■ **WORK TASK**: Each entry below should be printed exactly, with every image left out.

■ **EXERCISE MATERIAL**:
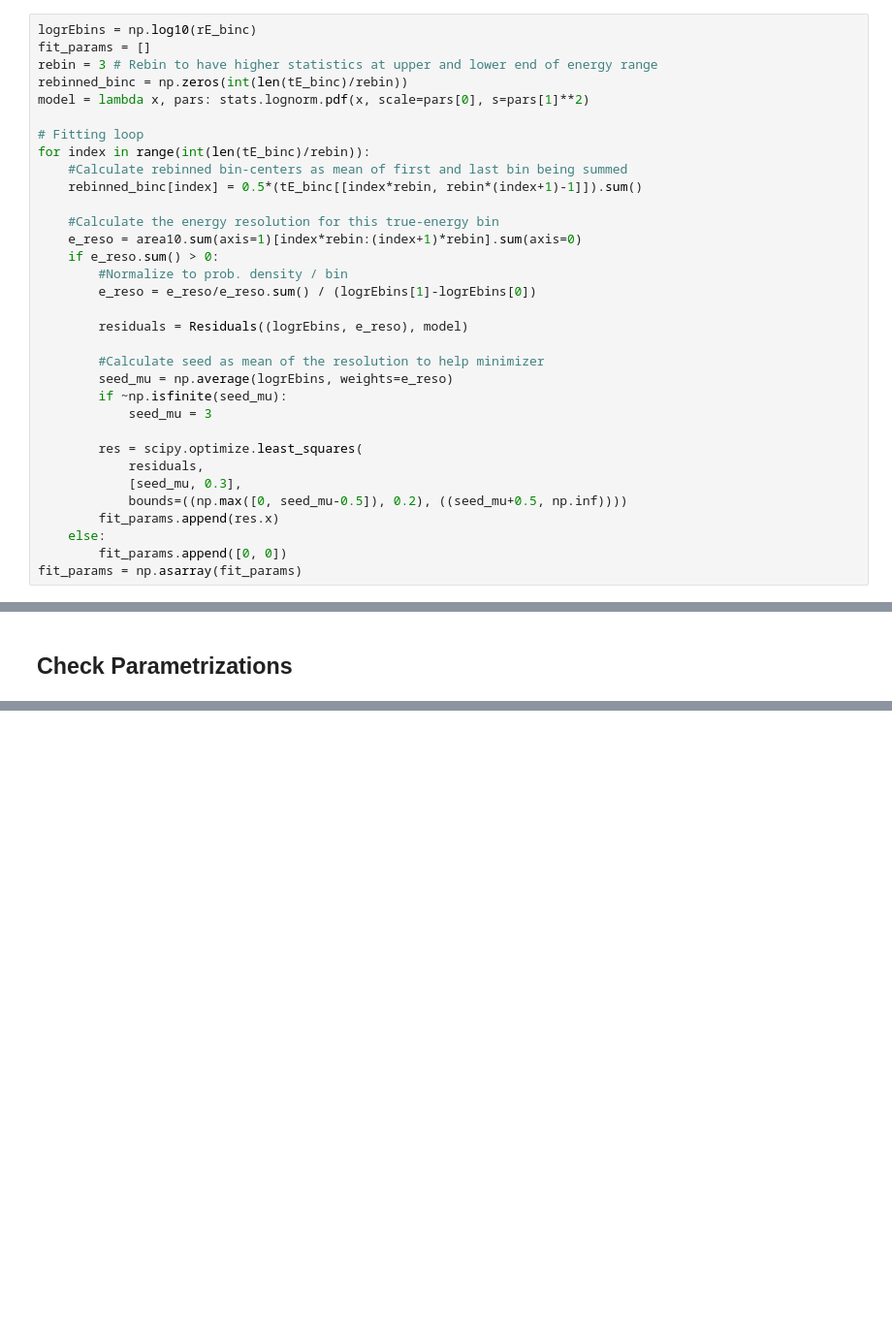
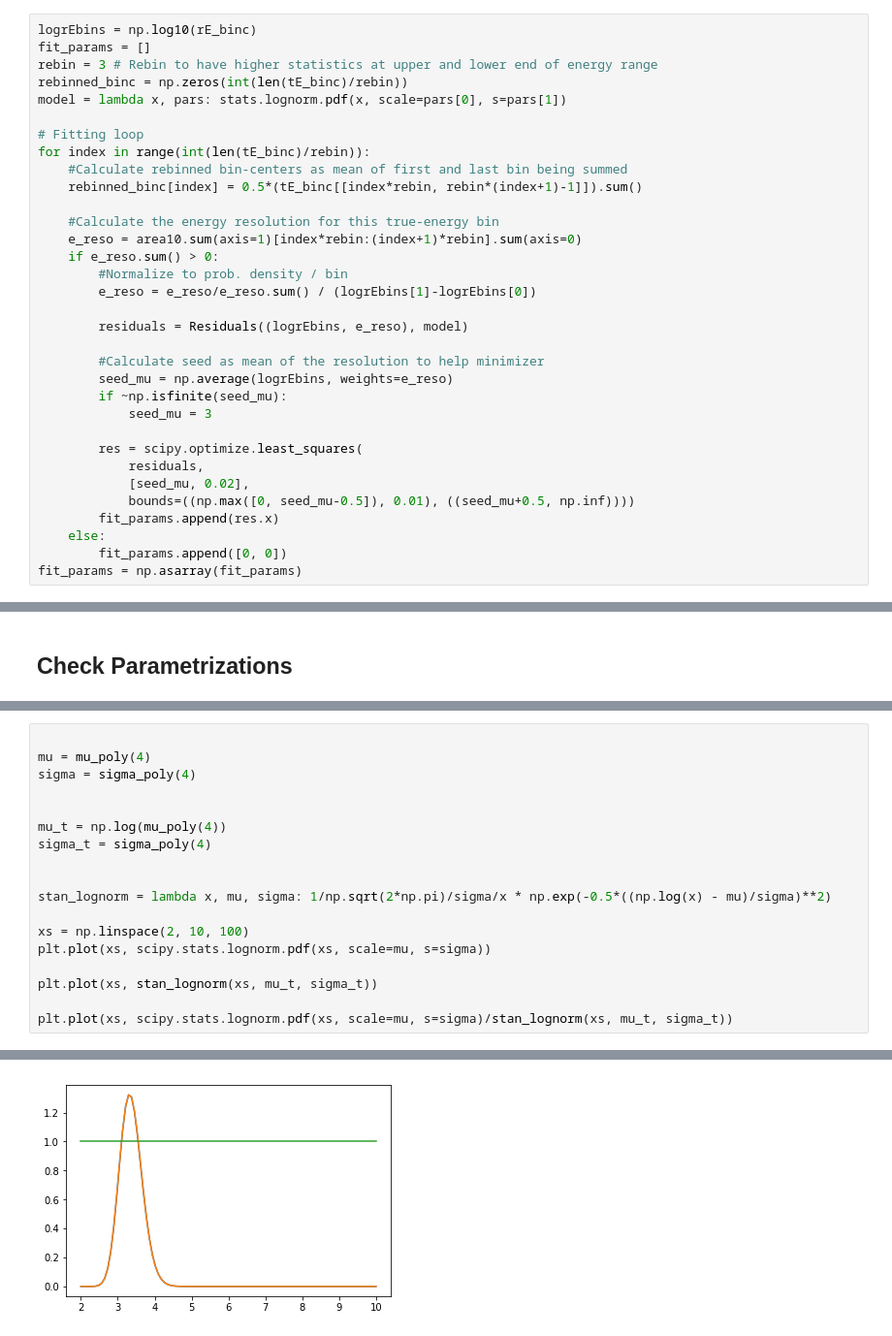
Before and after one commit to specktakel/hierarchical_nu, a Jupyter notebook: dev/statistical_model/4_tracks_and_cascades/aeff_calculator/track_energy_resolution.ipynb, the cells around one changed output, grey strips where cells are left out. Shown at 97% size. Drawn from its saved outputs; the diff is of its cells as text; blank space fills up the shorter version.

Commit message:
Added track resolution to stan model

```diff
--- a/dev/statistical_model/4_tracks_and_cascades/aeff_calculator/track_energy_resolution.ipynb
+++ b/dev/statistical_model/4_tracks_and_cascades/aeff_calculator/track_energy_resolution.ipynb
@@ -69,7 +85,7 @@ logrEbins = np.log10(rE_binc)
 fit_params = []
 rebin = 3 # Rebin to have higher statistics at upper and lower end of energy range
 rebinned_binc = np.zeros(int(len(tE_binc)/rebin))
-model = lambda x, pars: stats.lognorm.pdf(x, scale=pars[0], s=pars[1]**2)
+model = lambda x, pars: stats.lognorm.pdf(x, scale=pars[0], s=pars[1])
 
 # Fitting loop
 for index in range(int(len(tE_binc)/rebin)):
@@ -91,8 +107,8 @@ for index in range(int(len(tE_binc)/rebin)):
 
         res = scipy.optimize.least_squares(
             residuals,
-            [seed_mu, 0.3],
-            bounds=((np.max([0, seed_mu-0.5]), 0.2), ((seed_mu+0.5, np.inf))))
+            [seed_mu, 0.02],
+            bounds=((np.max([0, seed_mu-0.5]), 0.01), ((seed_mu+0.5, np.inf))))
         fit_params.append(res.x)
     else:
         fit_params.append([0, 0])
@@ -173,0 +202,19 @@ for i, pi in enumerate(plot_indices):
+# %%
+
+mu = mu_poly(4)
+sigma = sigma_poly(4)
+
+
+mu_t = np.log(mu_poly(4))
+sigma_t = sigma_poly(4)
+
+
+stan_lognorm = lambda x, mu, sigma: 1/np.sqrt(2*np.pi)/sigma/x * np.exp(-0.5*((np.log(x) - mu)/sigma)**2)
+
+xs = np.linspace(2, 10, 100)
+plt.plot(xs, scipy.stats.lognorm.pdf(xs, scale=mu, s=sigma))
+
+plt.plot(xs, stan_lognorm(xs, mu_t, sigma_t))
+
+plt.plot(xs, scipy.stats.lognorm.pdf(xs, scale=mu, s=sigma)/stan_lognorm(xs, mu_t, sigma_t))
+# %% [output]
@@ -173,0 +222 @@ for i, pi in enumerate(plot_indices):
+[figure, added]
```
Also changed, not shown: parts of 11 cells of this notebook, 2 other files.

■ **THE COMPLETED TASK**:
Before and after one commit to specktakel/hierarchical_nu, a Jupyter notebook: dev/statistical_model/4_tracks_and_cascades/aeff_calculator/track_energy_resolution.ipynb, the cells around one changed output, grey strips where cells are left out. Shown at 97% size. Drawn from its saved outputs; the diff is of its cells as text; blank space fills up the shorter version.

Commit message:
Added track resolution to stan model

```diff
--- a/dev/statistical_model/4_tracks_and_cascades/aeff_calculator/track_energy_resolution.ipynb
+++ b/dev/statistical_model/4_tracks_and_cascades/aeff_calculator/track_energy_resolution.ipynb
@@ -69,7 +85,7 @@ logrEbins = np.log10(rE_binc)
 fit_params = []
 rebin = 3 # Rebin to have higher statistics at upper and lower end of energy range
 rebinned_binc = np.zeros(int(len(tE_binc)/rebin))
-model = lambda x, pars: stats.lognorm.pdf(x, scale=pars[0], s=pars[1]**2)
+model = lambda x, pars: stats.lognorm.pdf(x, scale=pars[0], s=pars[1])
 
 # Fitting loop
 for index in range(int(len(tE_binc)/rebin)):
@@ -91,8 +107,8 @@ for index in range(int(len(tE_binc)/rebin)):
 
         res = scipy.optimize.least_squares(
             residuals,
-            [seed_mu, 0.3],
-            bounds=((np.max([0, seed_mu-0.5]), 0.2), ((seed_mu+0.5, np.inf))))
+            [seed_mu, 0.02],
+            bounds=((np.max([0, seed_mu-0.5]), 0.01), ((seed_mu+0.5, np.inf))))
         fit_params.append(res.x)
     else:
         fit_params.append([0, 0])
@@ -173,0 +202,19 @@ for i, pi in enumerate(plot_indices):
+# %%
+
+mu = mu_poly(4)
+sigma = sigma_poly(4)
+
+
+mu_t = np.log(mu_poly(4))
+sigma_t = sigma_poly(4)
+
+
+stan_lognorm = lambda x, mu, sigma: 1/np.sqrt(2*np.pi)/sigma/x * np.exp(-0.5*((np.log(x) - mu)/sigma)**2)
+
+xs = np.linspace(2, 10, 100)
+plt.plot(xs, scipy.stats.lognorm.pdf(xs, scale=mu, s=sigma))
+
+plt.plot(xs, stan_lognorm(xs, mu_t, sigma_t))
+
+plt.plot(xs, scipy.stats.lognorm.pdf(xs, scale=mu, s=sigma)/stan_lognorm(xs, mu_t, sigma_t))
+# %% [output]
@@ -173,0 +222 @@ for i, pi in enumerate(plot_indices):
+[figure, added]
```
Also changed, not shown: parts of 11 cells of this notebook, 2 other files.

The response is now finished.